New site management plan for iconic Western Port
The Minister for Water, Lisa Neville MP, has announced a new Western Port Ramsar Site Management Plan which provides a framework for best site management for the coming seven years.
The Office of the Commissioner for Environmental Sustainability recently released the State of the Bays 2016, which provided a baseline scientific analysis on the general health of Western Port and Port Phillip Bay.
The State of the Bays 2016 found that:
- At least 253 bird species have been recorded in Western Port, including 102 species of waterbird and 151 other species, including bush birds (passerines), raptors, cockatoos and parrots, pigeons, cuckoos and quail.
- Western Port supports over 10,000 individual shorebirds and over 10,000 individual waterfowl.

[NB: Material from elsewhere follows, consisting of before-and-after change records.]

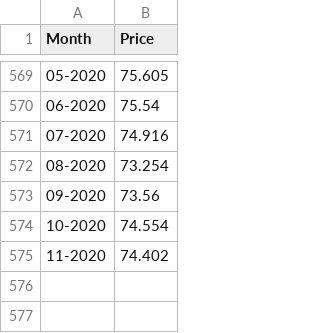
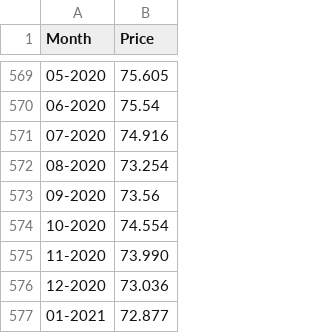
Before and after one commit to Moulishankar10/Indian-Currency-Value-Prediction, a CSV file: data/data.csv, drawn as a sheet; only a part is shown, gaps mark what is left out.

Commit message:
Updated the database

```diff
--- a/data/data.csv
+++ b/data/data.csv
@@ -574,2 +574,4 @@ Month,Price
 10-2020,74.554
-11-2020,74.402
+11-2020,73.990
+12-2020,73.036
+01-2021,72.877
```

- Several species of waterbirds in Western Port are in serious decline, and very few are increasing. Species at the highest risk of further declines are trans-equatorial migrants, nomadic or dispersive, local breeders or largely fish-eating species.
- Saltmarshes in Western Port are in a fair condition but are healthy compared with other areas around south-east Australia. The saltmarshes are diverse and healthy, but there are threats to their resilience. These include the impacts of urban growth and rising sea levels.
Western Port has extensive mudflats, seagrasses, mangroves and saltmarshes, which regularly supports over 30 migratory waterbird species that are listed under international agreements around Asia. These key habitats within Western Port provide important feeding and roosting grounds for the migratory birds.
The Convention of Wetlands of International Importance, also called the Ramsar Convention, is an intergovernmental treaty signed in 1971 for ‘the conservation and wise use of all wetlands through local, regional and national actions and international cooperation, as a contribution towards achieving sustainable development throughout the world’. Australia is host to many Ramsar listed sites, three of which are Western Port, Port Phillip Bay (Western Shoreline) and Bellarine Peninsula.
To help implement the plan, the Labor Government is providing $640,000 from the Water for Victoria initiative, aimed at improving the health of waterways and catchments across regional Victoria.
The plan is in response to Victoria’s obligations under Victorian and Commonwealth Government legislation and the Ramsar Convention to maintain the ecological character of the site.
You can find the State of the Bays 2016 full synthesis report and website here: www.stateofthebays.vic.gov.au